The use of a respiratory rate biofeedback device to reduce dental anxiety: an exploratory investigation

Appl Psychophysiol Biofeedback. 2011 Jun;36(2):63-70. doi: 10.1007/s10484-011-9148-z.


Anxiety experienced by individuals visiting the dental office to receive treatment is common. Evidence has shown biofeedback to be a useful modality of treatment for numerous maladies associated with anxiety. The purpose of the current pilot study was to investigate the use of a novel biofeedback device (RESPeRATE™) to reduce patients' pre-operative general anxiety levels and consequently reduce the pain associated with dental injections. Eighty-one subjects participated in this study, forty in the experimental group and forty-one in the control group. Subjects in the experimental group used the biofeedback technique, while those in the control group were not exposed to any biofeedback. All subjects filled out a pre-injection anxiety survey, then received an inferior alveolar injection of local anesthetic. Post-injection, both groups were given an anxiety survey and asked to respond to four questions regarding the injection experience using a Visual Analog Scale (VAS). With the use of the respiratory rate biofeedback device, there was a significant reduction of negative feelings regarding the overall injection experience, as measured by a VAS. Our findings demonstrate that this novel biofeedback technique may be helpful in the amelioration of dental anxiety, and may help produce a more pleasant overall experience for the patient.

MeSH terms

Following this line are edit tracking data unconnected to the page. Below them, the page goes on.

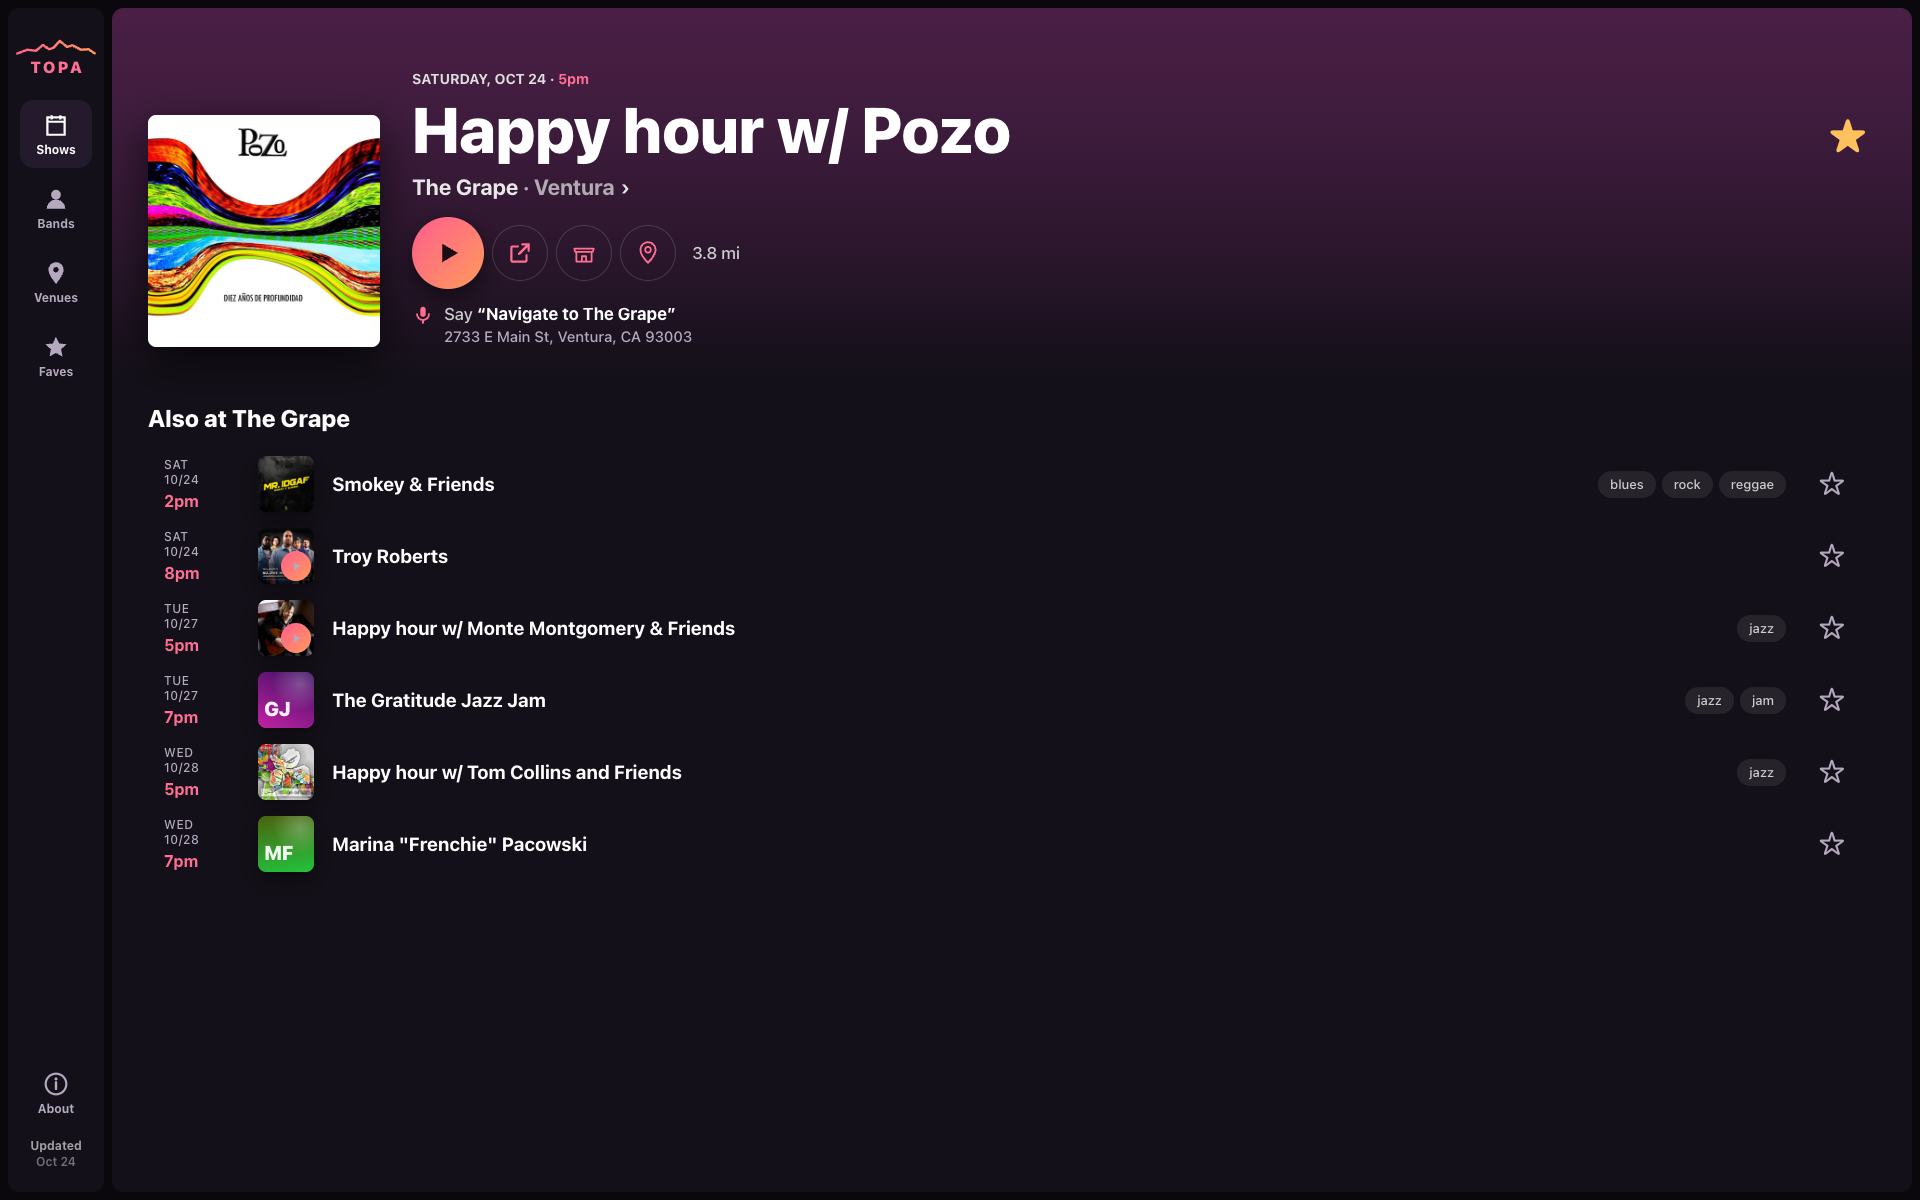
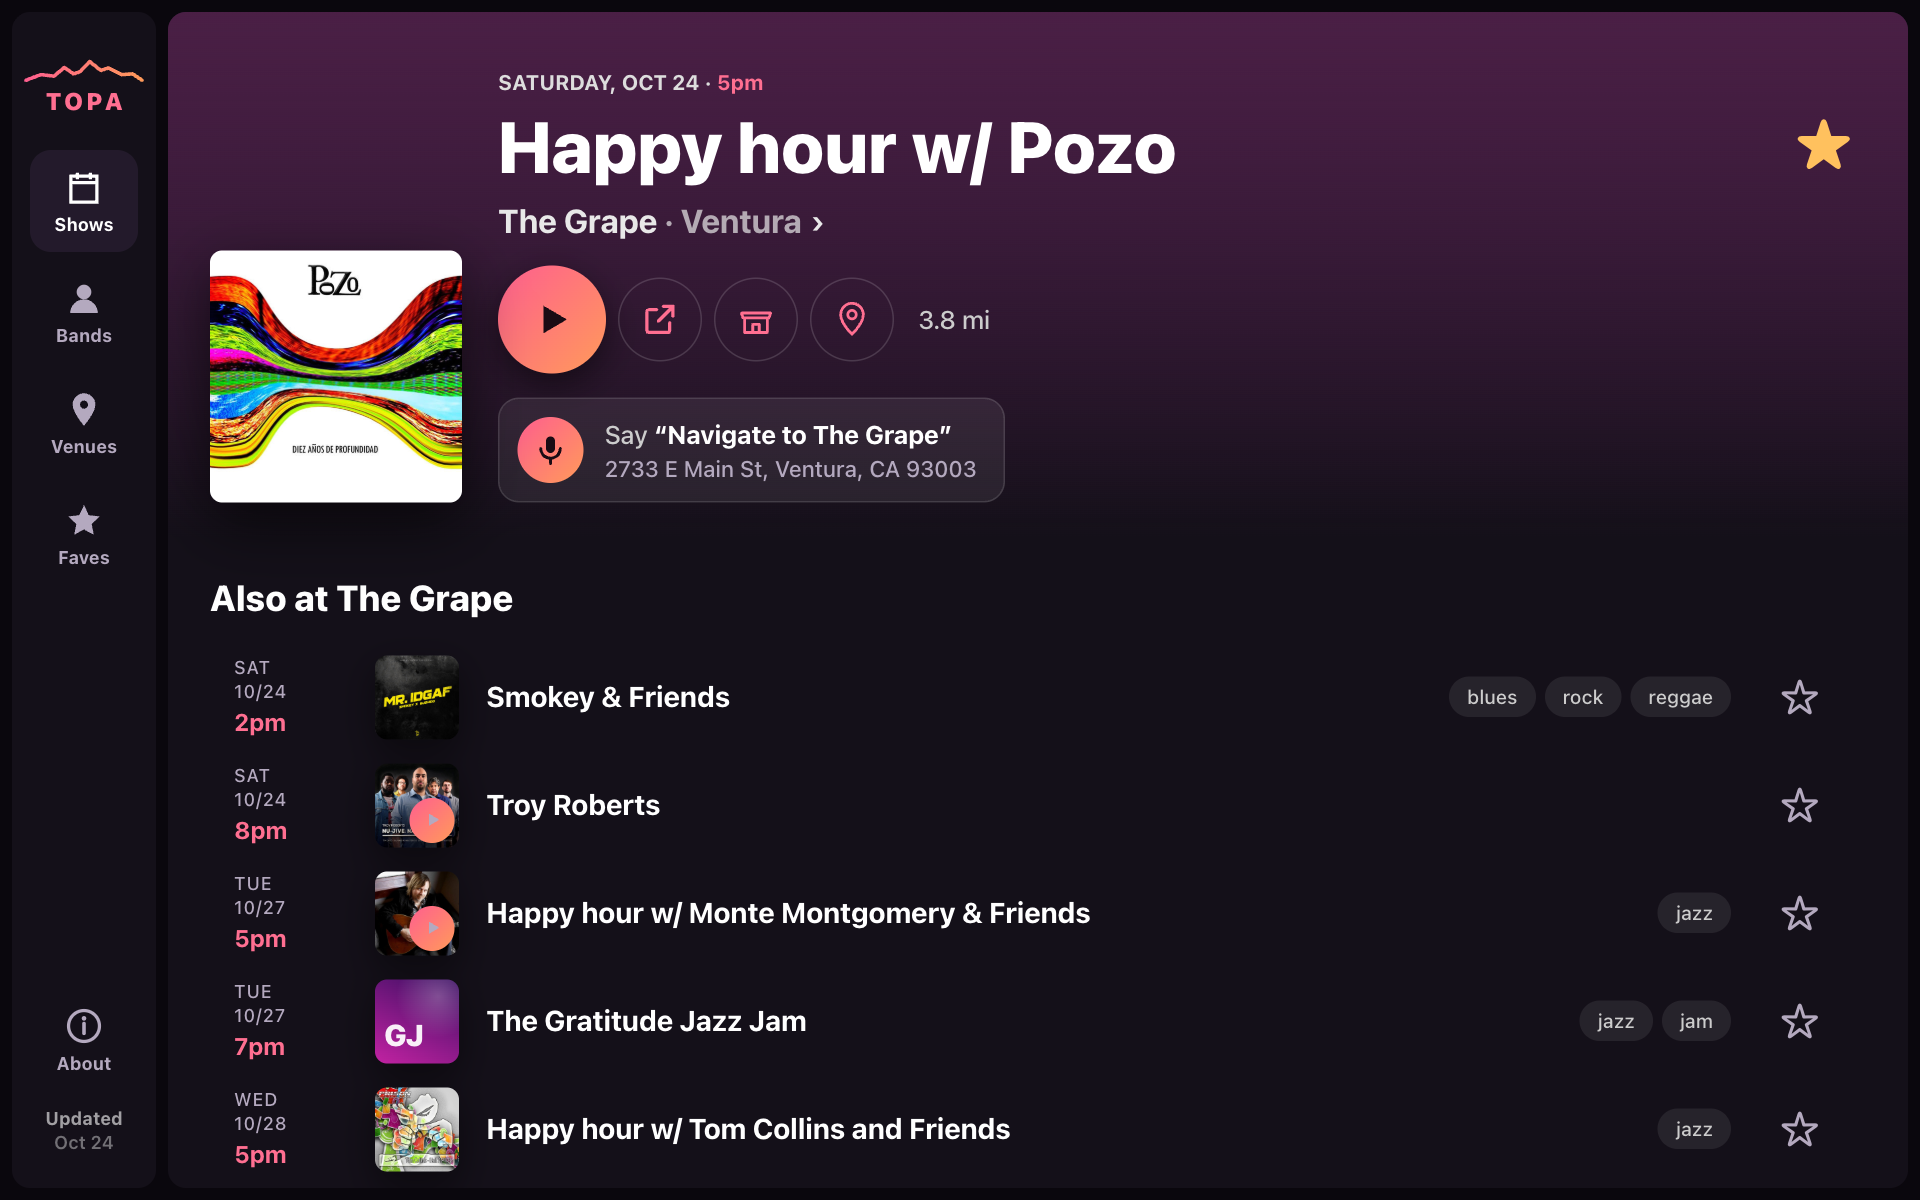
Retake screenshots at the car's real resolution; README: layout adapts to the screen

diff --git a/app.js b/app.js
@@ -10,8 +10,8 @@
 const VERSION = "0.9.6";
 const params = new URLSearchParams(location.search);
 
-// the car's browser: some versions say "Tesla" in the user agent; others only say Linux, on a touchscreen,
-// which almost nothing else is. ?tesla=1 shows the car-only bits anywhere, for testing.
+// the car's browser calls itself "TeslaBrowser/<version>" on Linux; in case a version leaves that out, a Linux
+// touchscreen (which almost nothing else is) counts too. ?tesla=1 shows the car-only bits anywhere, for testing.
 const IN_TESLA =
   /Tesla/i.test(navigator.userAgent) ||
   (/X11; Linux/.test(navigator.userAgent) &&

diff --git a/README.md b/README.md
@@ -16,7 +16,7 @@
   </tr>
 </table>
 
-More in [`screenshots/`](screenshots/): every page at Tesla size (1920×1200) and phone size.
+More in [`screenshots/`](screenshots/): every page on the Tesla screen (1920×1200, as the car draws it) and on a phone.
 
 ## Use it
 
@@ -63,6 +63,9 @@ Built for glancing at a car screen, then refined for phones:
 - **Big targets, one tap.** Main buttons are 44–60px tall. Choices are buttons you can see, not dropdowns or sliders. Picking a distance is one tap and closes the panel, and every star faves in one tap without leaving the page.
 - **The sidebar sits on the left on the Tesla.** It's the closest edge to the driver, it uses width (which the screen has plenty of) instead of height, and it keeps app buttons away from Tesla's own controls at the bottom. Phones get a bottom tab bar instead.
 - **Fewer places to look.** Search sits in the Shows header instead of on its own tab, and there's no separate Home page. The menu is Shows · Bands · Venues · Faves.
+- **The layout moves with the screen.** Sizes adjust as the screen gets wider or narrower, so TOPA fits the Tesla at
+  full screen, the narrower view when the car's side panel is open, a laptop window, and a phone, without anything
+  oversized or cramped. (The car's browser is zoomed in, so full screen behaves like a 1280px-wide window.)
 - **Short headers.** Title, count, search and the main buttons share one row on the Tesla, so more shows fit on screen.
 - **Rows that scroll sideways say so.** Day and genre rows fade at the edge and show ‹ › arrows on the Tesla when more chips
   are hidden. Phones show a cut-off chip and swipe instead.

  • Adult
  • Aged
  • Biofeedback, Psychology / methods*
  • Dental Anxiety / therapy*
  • Female
  • Humans
  • Male
  • Middle Aged
  • Pilot Projects
  • Respiratory Rate*
  • Treatment Outcome